    One of the factors that will need to be considered carefully when designing that remedy process is that it is the state entities deploying technology supplied by NSO (i.e. national intelligence and law enforcement agencies) – not NSO itself – who are the primary actors in any potential harm to fundamental rights, and that similarly under the UN Guiding Principles it is the state that bears primary responsibility for remedy. The remedy process under the new NSO governance framework will therefore need to be complementary to – and facilitate – a broader process of remediation by the state in cases of misuse. This is a complex area that will require direct input from civil society groups to achieve the optimum outcome, in accordance with s.31 of the UN Guiding Principles.

     

    Our next steps

    Between now and the summer, we will progress our work on NSO’s governance and transparency frameworks.

    We have commissioned internationally recognised and leading external experts in the field of human rights to prepare an independent report on the effectiveness of NSO’s current governance framework. This work will involve direct engagement with civil society groups, and we invite the signatories to your letter (and any other interested parties) to participate. The independent report will explore the key themes raised in your letters as necessary inputs to ensure that the assessment and recommendations for action are as comprehensive as possible.

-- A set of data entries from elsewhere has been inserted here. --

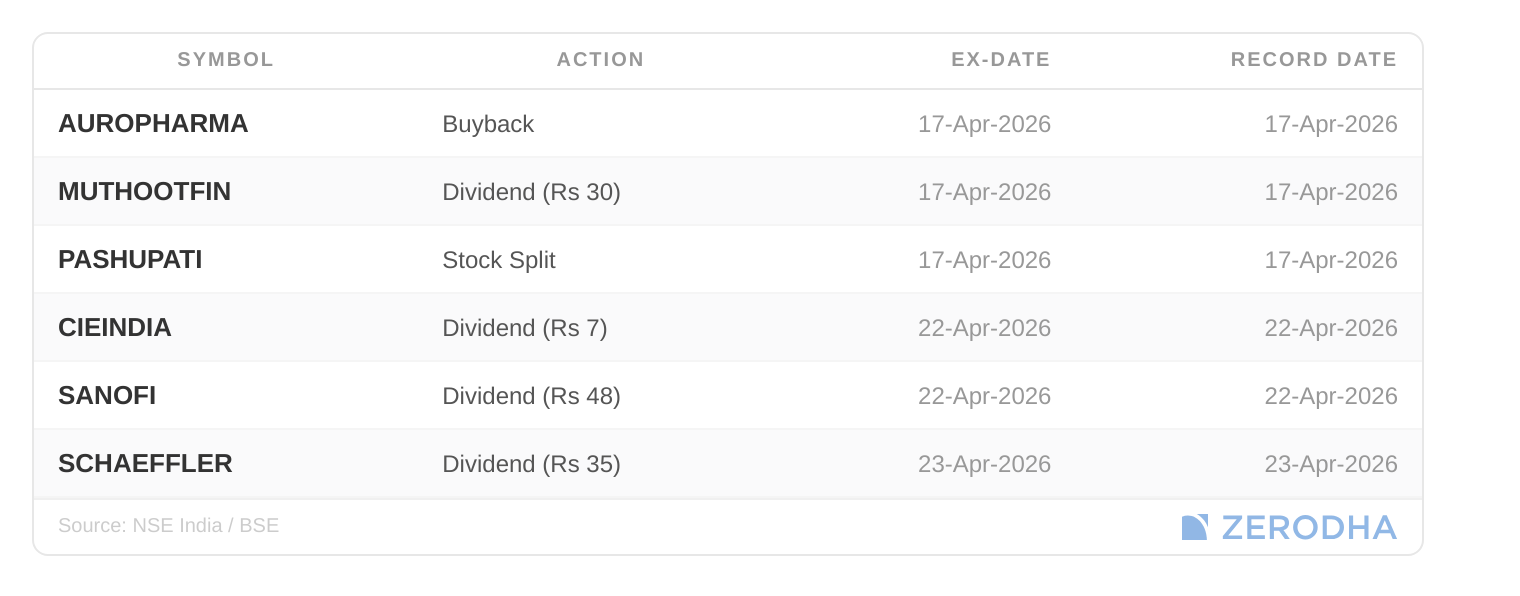
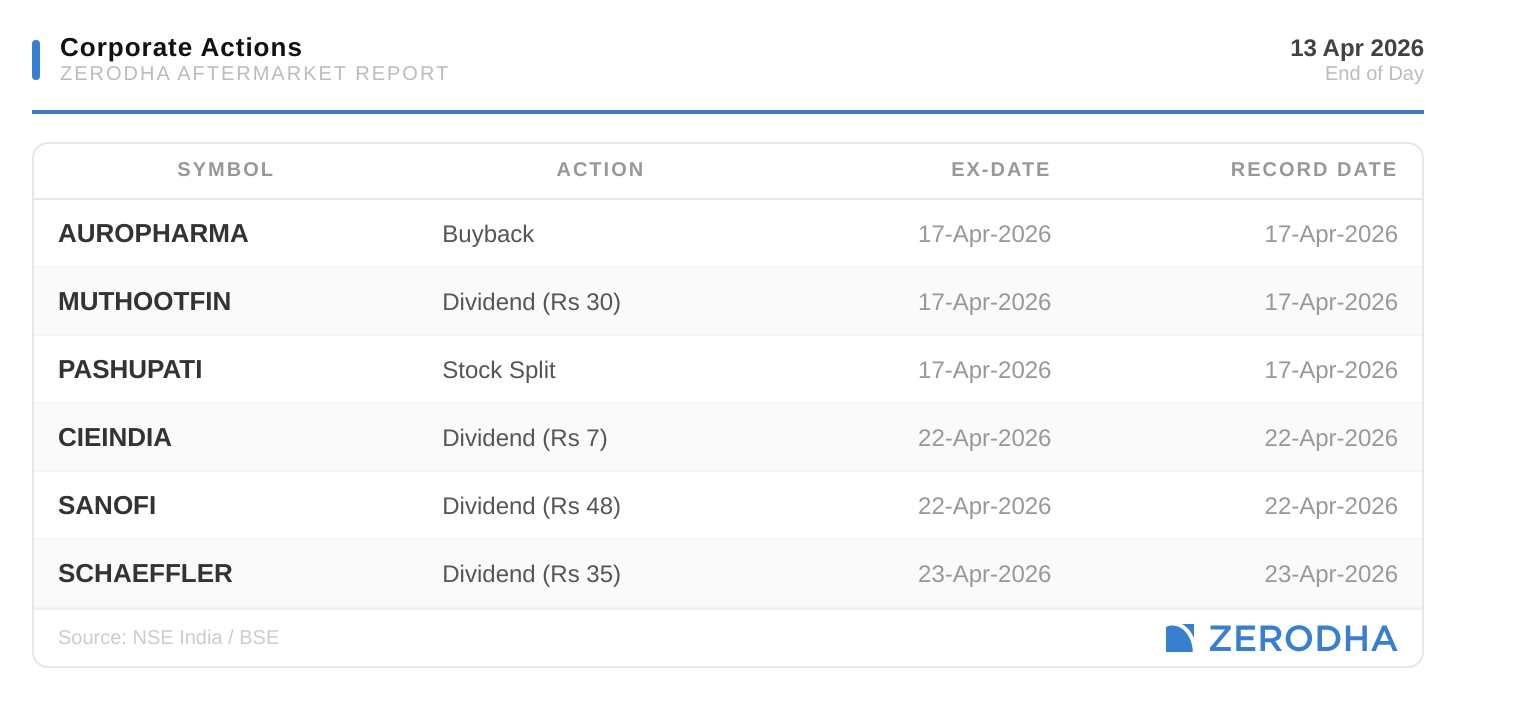
Newsletter: 2026-04-13

diff --git a/index.html b/index.html
@@ -246,7 +246,7 @@
   </div>
     <div style="padding:7px 12px;font-size:10px;color:#CCCCCC;border-top:1px solid #F0F0F0;display:flex;align-items:center;justify-content:space-between;">
     <span>Source: NSE India</span>
-    <svg height="13" viewBox="0 0 1523.45 184.15" xmlns="http://www.w3.org/2000/svg" style="display:inline-block;vertical-align:middle;opacity:0.55">
+    <svg height="14" viewBox="0 0 1523.45 184.15" xmlns="http://www.w3.org/2000/svg" style="display:inline-block;vertical-align:middle">
   <path d="m1422.95,9.49h27.14l73.36,167.89h-30.98l-16.9-40.25h-78.85l-17.17,40.25h-30.02l73.42-167.89Zm41.91,101.67l-28.79-66.7-28.58,66.7h57.37Z" fill="#387ED1"/>
   <path d="m1182.92,10.66h29.06v69.31h79.97V10.66h29.06v166.72h-29.06v-70.27h-79.97v70.27h-29.06V10.66Z" fill="#387ED1"/>
   <path d="m156.38,44.79c11.25,14.56,20.58,30.92,27.78,48.62V0h-79.28c19.03,10.34,36.52,25.38,51.5,44.79Z" fill="#387ED1"/>
@@ -424,7 +424,7 @@
     </table>
     <div style="padding:7px 12px;font-size:10px;color:#CCCCCC;border-top:1px solid #F0F0F0;display:flex;align-items:center;justify-content:space-between;">
     <span>Source: NSE India</span>
-    <svg height="13" viewBox="0 0 1523.45 184.15" xmlns="http://www.w3.org/2000/svg" style="display:inline-block;vertical-align:middle;opacity:0.55">
+    <svg height="14" viewBox="0 0 1523.45 184.15" xmlns="http://www.w3.org/2000/svg" style="display:inline-block;vertical-align:middle">
   <path d="m1422.95,9.49h27.14l73.36,167.89h-30.98l-16.9-40.25h-78.85l-17.17,40.25h-30.02l73.42-167.89Zm41.91,101.67l-28.79-66.7-28.58,66.7h57.37Z" fill="#387ED1"/>
   <path d="m1182.92,10.66h29.06v69.31h79.97V10.66h29.06v166.72h-29.06v-70.27h-79.97v70.27h-29.06V10.66Z" fill="#387ED1"/>
   <path d="m156.38,44.79c11.25,14.56,20.58,30.92,27.78,48.62V0h-79.28c19.03,10.34,36.52,25.38,51.5,44.79Z" fill="#387ED1"/>
@@ -469,7 +469,7 @@
       </table>
       <div style="padding:7px 12px;font-size:10px;color:#CCCCCC;border-top:1px solid #F0F0F0;display:flex;align-items:center;justify-content:space-between;">
     <span>Source: NSE India</span>
-    <svg height="13" viewBox="0 0 1523.45 184.15" xmlns="http://www.w3.org/2000/svg" style="display:inline-block;vertical-align:middle;opacity:0.55">
+    <svg height="14" viewBox="0 0 1523.45 184.15" xmlns="http://www.w3.org/2000/svg" style="display:inline-block;vertical-align:middle">
   <path d="m1422.95,9.49h27.14l73.36,167.89h-30.98l-16.9-40.25h-78.85l-17.17,40.25h-30.02l73.42-167.89Zm41.91,101.67l-28.79-66.7-28.58,66.7h57.37Z" fill="#387ED1"/>
   <path d="m1182.92,10.66h29.06v69.31h79.97V10.66h29.06v166.72h-29.06v-70.27h-79.97v70.27h-29.06V10.66Z" fill="#387ED1"/>
   <path d="m156.38,44.79c11.25,14.56,20.58,30.92,27.78,48.62V0h-79.28c19.03,10.34,36.52,25.38,51.5,44.79Z" fill="#387ED1"/>
@@ -513,7 +513,7 @@
       </table>
       <div style="padding:7px 12px;font-size:10px;color:#CCCCCC;border-top:1px solid #F0F0F0;display:flex;align-items:center;justify-content:space-between;">
     <span>Source: NSE India</span>
-    <svg height="13" viewBox="0 0 1523.45 184.15" xmlns="http://www.w3.org/2000/svg" style="display:inline-block;vertical-align:middle;opacity:0.55">
+    <svg height="14" viewBox="0 0 1523.45 184.15" xmlns="http://www.w3.org/2000/svg" style="display:inline-block;vertical-align:middle">
   <path d="m1422.95,9.49h27.14l73.36,167.89h-30.98l-16.9-40.25h-78.85l-17.17,40.25h-30.02l73.42-167.89Zm41.91,101.67l-28.79-66.7-28.58,66.7h57.37Z" fill="#387ED1"/>
   <path d="m1182.92,10.66h29.06v69.31h79.97V10.66h29.06v166.72h-29.06v-70.27h-79.97v70.27h-29.06V10.66Z" fill="#387ED1"/>
   <path d="m156.38,44.79c11.25,14.56,20.58,30.92,27.78,48.62V0h-79.28c19.03,10.34,36.52,25.38,51.5,44.79Z" fill="#387ED1"/>
@@ -592,7 +592,7 @@
     </table>
     <div style="padding:7px 12px;font-size:10px;color:#CCCCCC;border-top:1px solid #F0F0F0;display:flex;align-items:center;justify-content:space-between;">
     <span>Source: MCX / NSE India</span>
-    <svg height="13" viewBox="0 0 1523.45 184.15" xmlns="http://www.w3.org/2000/svg" style="display:inline-block;vertical-align:middle;opacity:0.55">
+    <svg height="14" viewBox="0 0 1523.45 184.15" xmlns="http://www.w3.org/2000/svg" style="display:inline-block;vertical-align:middle">
   <path d="m1422.95,9.49h27.14l73.36,167.89h-30.98l-16.9-40.25h-78.85l-17.17,40.25h-30.02l73.42-167.89Zm41.91,101.67l-28.79-66.7-28.58,66.7h57.37Z" fill="#387ED1"/>
   <path d="m1182.92,10.66h29.06v69.31h79.97V10.66h29.06v166.72h-29.06v-70.27h-79.97v70.27h-29.06V10.66Z" fill="#387ED1"/>
   <path d="m156.38,44.79c11.25,14.56,20.58,30.92,27.78,48.62V0h-79.28c19.03,10.34,36.52,25.38,51.5,44.79Z" fill="#387ED1"/>
@@ -678,7 +678,7 @@
     </div>
     <div style="padding:7px 12px;font-size:10px;color:#CCCCCC;border-top:1px solid #F0F0F0;display:flex;align-items:center;justify-content:space-between;">
     <span>Source: NSE India / BSE</span>
-    <svg height="13" viewBox="0 0 1523.45 184.15" xmlns="http://www.w3.org/2000/svg" style="display:inline-block;vertical-align:middle;opacity:0.55">
+    <svg height="14" viewBox="0 0 1523.45 184.15" xmlns="http://www.w3.org/2000/svg" style="display:inline-block;vertical-align:middle">
   <path d="m1422.95,9.49h27.14l73.36,167.89h-30.98l-16.9-40.25h-78.85l-17.17,40.25h-30.02l73.42-167.89Zm41.91,101.67l-28.79-66.7-28.58,66.7h57.37Z" fill="#387ED1"/>
   <path d="m1182.92,10.66h29.06v69.31h79.97V10.66h29.06v166.72h-29.06v-70.27h-79.97v70.27h-29.06V10.66Z" fill="#387ED1"/>
   <path d="m156.38,44.79c11.25,14.56,20.58,30.92,27.78,48.62V0h-79.28c19.03,10.34,36.52,25.38,51.5,44.79Z" fill="#387ED1"/>
@@ -773,7 +773,7 @@
   </div>
     <div style="padding:7px 12px;font-size:10px;color:#CCCCCC;border-top:1px solid #F0F0F0;display:flex;align-items:center;justify-content:space-between;">
     <span>Source: NSE India</span>
-    <svg height="13" viewBox="0 0 1523.45 184.15" xmlns="http://www.w3.org/2000/svg" style="display:inline-block;vertical-align:middle;opacity:0.55">
+    <svg height="14" viewBox="0 0 1523.45 184.15" xmlns="http://www.w3.org/2000/svg" style="display:inline-block;vertical-align:middle">
   <path d="m1422.95,9.49h27.14l73.36,167.89h-30.98l-16.9-40.25h-78.85l-17.17,40.25h-30.02l73.42-167.89Zm41.91,101.67l-28.79-66.7-28.58,66.7h57.37Z" fill="#387ED1"/>
   <path d="m1182.92,10.66h29.06v69.31h79.97V10.66h29.06v166.72h-29.06v-70.27h-79.97v70.27h-29.06V10.66Z" fill="#387ED1"/>
   <path d="m156.38,44.79c11.25,14.56,20.58,30.92,27.78,48.62V0h-79.28c19.03,10.34,36.52,25.38,51.5,44.79Z" fill="#387ED1"/>
@@ -915,7 +915,7 @@
         <span>PCR: 1.25 &nbsp;·&nbsp;
         Implied Support: 23,800 &nbsp;·&nbsp;
         Implied Resistance: 23,850</span>
-        <svg height="13" viewBox="0 0 1523.45 184.15" xmlns="http://www.w3.org/2000/svg" style="display:inline-block;vertical-align:middle;opacity:0.55">
+        <svg height="14" viewBox="0 0 1523.45 184.15" xmlns="http://www.w3.org/2000/svg" style="display:inline-block;vertical-align:middle">
   <path d="m1422.95,9.49h27.14l73.36,167.89h-30.98l-16.9-40.25h-78.85l-17.17,40.25h-30.02l73.42-167.89Zm41.91,101.67l-28.79-66.7-28.58,66.7h57.37Z" fill="#387ED1"/>
   <path d="m1182.92,10.66h29.06v69.31h79.97V10.66h29.06v166.72h-29.06v-70.27h-79.97v70.27h-29.06V10.66Z" fill="#387ED1"/>
   <path d="m156.38,44.79c11.25,14.56,20.58,30.92,27.78,48.62V0h-79.28c19.03,10.34,36.52,25.38,51.5,44.79Z" fill="#387ED1"/>
@@ -1022,8 +1022,11 @@
     </tr></tbody>
     </table>
     <div style="padding:7px 12px;border-top:1px solid #F0F0F0;display:flex;align-items:center;justify-content:space-between;">
-      <span style="font-size:10px;color:#CCCCCC;">Source: Tijori Finance</span>
-      <svg height="13" viewBox="0 0 1523.45 184.15" xmlns="http://www.w3.org/2000/svg" style="display:inline-block;vertical-align:middle;opacity:0.55">
+      <span style="display:flex;align-items:center;gap:6px;font-size:10px;color:#CCCCCC;">
+        Source:
+        <span style="font-size:9px;font-weight:800;color:#456aef;letter-spacing:0.8px;text-transform:uppercase;border:1.5px solid #456aef;border-radius:3px;padding:1px 5px;">TIJORI</span>
+      </span>
+      <svg height="14" viewBox="0 0 1523.45 184.15" xmlns="http://www.w3.org/2000/svg" style="display:inline-block;vertical-align:middle">
   <path d="m1422.95,9.49h27.14l73.36,167.89h-30.98l-16.9-40.25h-78.85l-17.17,40.25h-30.02l73.42-167.89Zm41.91,101.67l-28.79-66.7-28.58,66.7h57.37Z" fill="#387ED1"/>
   <path d="m1182.92,10.66h29.06v69.31h79.97V10.66h29.06v166.72h-29.06v-70.27h-79.97v70.27h-29.06V10.66Z" fill="#387ED1"/>
   <path d="m156.38,44.79c11.25,14.56,20.58,30.92,27.78,48.62V0h-79.28c19.03,10.34,36.52,25.38,51.5,44.79Z" fill="#387ED1"/>
@@ -1318,7 +1321,7 @@
         <span style="display:inline-block;width:7px;height:7px;border-radius:50%;background:#F59E0B;margin-right:4px;vertical-align:middle;"></span>Medium &nbsp;
         <span style="display:inline-block;width:7px;height:7px;border-radius:50%;background:#BBBBBB;margin-right:4px;vertical-align:middle;"></span>Low
       </span>
-      <svg height="13" viewBox="0 0 1523.45 184.15" xmlns="http://www.w3.org/2000/svg" style="display:inline-block;vertical-align:middle;opacity:0.55">
+      <svg height="14" viewBox="0 0 1523.45 184.15" xmlns="http://www.w3.org/2000/svg" style="display:inline-block;vertical-align:middle">
   <path d="m1422.95,9.49h27.14l73.36,167.89h-30.98l-16.9-40.25h-78.85l-17.17,40.25h-30.02l73.42-167.89Zm41.91,101.67l-28.79-66.7-28.58,66.7h57.37Z" fill="#387ED1"/>
   <path d="m1182.92,10.66h29.06v69.31h79.97V10.66h29.06v166.72h-29.06v-70.27h-79.97v70.27h-29.06V10.66Z" fill="#387ED1"/>
   <path d="m156.38,44.79c11.25,14.56,20.58,30.92,27.78,48.62V0h-79.28c19.03,10.34,36.52,25.38,51.5,44.79Z" fill="#387ED1"/>
@@ -1373,7 +1376,7 @@
     </table>
     <div style="padding:7px 12px;font-size:10px;color:#CCCCCC;border-top:1px solid #F0F0F0;display:flex;align-items:center;justify-content:space-between;">
     <span>Source: NSE India / BSE</span>
-    <svg height="13" viewBox="0 0 1523.45 184.15" xmlns="http://www.w3.org/2000/svg" style="display:inline-block;vertical-align:middle;opacity:0.55">
+    <svg height="14" viewBox="0 0 1523.45 184.15" xmlns="http://www.w3.org/2000/svg" style="display:inline-block;vertical-align:middle">
   <path d="m1422.95,9.49h27.14l73.36,167.89h-30.98l-16.9-40.25h-78.85l-17.17,40.25h-30.02l73.42-167.89Zm41.91,101.67l-28.79-66.7-28.58,66.7h57.37Z" fill="#387ED1"/>
   <path d="m1182.92,10.66h29.06v69.31h79.97V10.66h29.06v166.72h-29.06v-70.27h-79.97v70.27h-29.06V10.66Z" fill="#387ED1"/>
   <path d="m156.38,44.79c11.25,14.56,20.58,30.92,27.78,48.62V0h-79.28c19.03,10.34,36.52,25.38,51.5,44.79Z" fill="#387ED1"/>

    As part of a new governance and transparency framework, NSO will in future aim to disclose all information of relevance and importance to civil society groups unless it is expressly prohibited in law from doing so or it cannot do so for reasons of public safety, risk of employee harm or to protect legitimate commercial confidentiality. The independent legal opinion attached to this letter will help inform our understanding of the parameters of this disclosure. Again, we invite you to engage with us over the coming months to help shape the outcome.

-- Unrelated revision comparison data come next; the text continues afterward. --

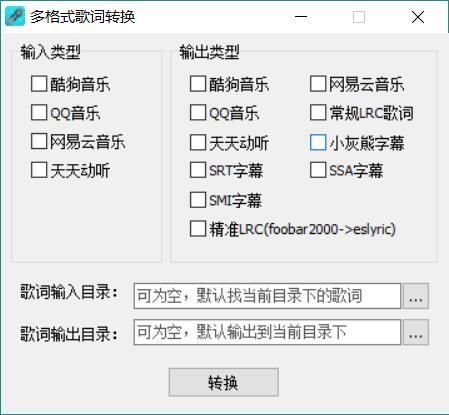
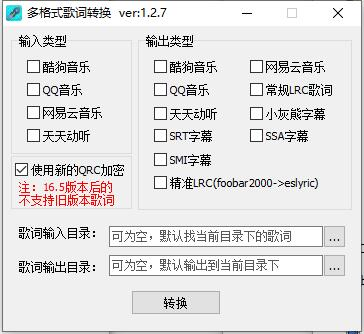
v1.2.7

diff --git a/README.md b/README.md
@@ -15,9 +15,18 @@
 
 **如遇360或者QQ管家报“隐私”什么的警告请选择信任。因为我并没有干啥，所以我对于这些软件弹出的警告信息也很无奈。言尽于此。**
 
-**如遇不能打开程序，请确认是否安装了vs2010运行库，如果没有请下载vs2010运行库进行安装，或者单独下载msvcp100.dll、msvcr100.dll两个动态链接库。**   
-
 ## 更新日志
+
+---
+ 2019-12-25  
+    v1.2.7  
+	
+1、增加KRC和QRC之间的【罗马音】和【翻译】歌词互转。   
+2、加密歌词查看界面支持直接拖放文件。  
+3、转换时过滤掉不需要转换的歌词。  
+4、支持保存/转换时自由切换QRC加密格式。  
+5、优化程序，尽量减少被杀毒软件误杀问题。  
+
 
 ---
  2019-12-21  
@@ -96,8 +105,8 @@
 下载最近版本中的“附件： LyricToolsBin.zip”，地址：  https://gitee.com/ying32/MakeLyric/releases   
 
 或者使用百度盘下载
-链接：https://pan.baidu.com/s/1uxtMiTuD_G7pJorUspXPQA 
-提取码：zdtw 
+链接：https://pan.baidu.com/s/1ocSWzlDrAFdP6WR-OF9GjQ 
+提取码：txs5
  
 
 主界面：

    We will also conclude a benchmarking exercise to establish current models of best practice in governance and transparency across relevant sectors (cybersecurity, defence, telecommunications, technology) that will inform the outline of the new governance and transparency frameworks for NSO. We have engaged experienced legal counsel to advise us on the design of these frameworks, supported by additional external specialists with a background in corporate transparency in a human rights context.

    As explained above, we are committed to meaningful consultation with affected stakeholder groups and other members of civil society with a direct interest in NSO’s activities, and we would welcome active engagement with all of the signatories to your letter.

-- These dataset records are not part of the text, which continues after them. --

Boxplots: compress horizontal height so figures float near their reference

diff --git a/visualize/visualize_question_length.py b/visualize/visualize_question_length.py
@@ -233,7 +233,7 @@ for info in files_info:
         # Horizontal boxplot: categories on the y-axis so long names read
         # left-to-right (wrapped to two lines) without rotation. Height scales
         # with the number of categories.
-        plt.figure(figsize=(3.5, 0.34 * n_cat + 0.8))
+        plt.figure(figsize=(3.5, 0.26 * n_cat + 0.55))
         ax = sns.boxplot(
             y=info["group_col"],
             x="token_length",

    Yours sincerely,

    Stephen Peel
    Founding Partner
    Novalpina Capital

    Cc:
    Stefan Kowski – Founding Partner, Novalpina Capital
    Bastian Lueken – Founding Partner, Novalpina Capital
    Shalev Hulio – Chief Executive Officer and Founder, NSO

     

    Appendix

    The Novalpina Capital ESG screening process
    There is no single generally accepted standard under which a potential transaction is assessed for ESG screening purposes. Novalpina Capital is committed to ensuring the highest level of ESG assessment in the global private equity industry. To achieve this, we have reflected the following in devising our approach:

    • the Principles For Responsible Investment (“PRI”), an investor initiative in partnership with the UNEP Finance Initiative and the UN Global Compact;
    • the UN Guiding Principles on Business and Human Rights;
    • the European Commission ICT Sector Best Practice Guide on Implementing the UN Guiding Principles on Business and Human Rights;
    • the Human Rights Impact Assessment Guidance and Toolbox issued by the Danish Institute for Human Rights;
    • UK Government guidance on Assessing Cyber Security Export Risks in Human Rights/National Security;
    • ESG-related advice from the Private Equity Growth Capital Council (“PEGCC”, now the American Investment Council); and
    • comparable corporate ESG risk management programmes (e.g. Nokia, Nestlé, Shell plus relevant companies in the defence sector).

     

    Sample list of selected external resources analysed in the course of the Novalpina Capital ESG assessment

    Herzog, Fox & Neeman (HFN) independent legal opinion (PDF)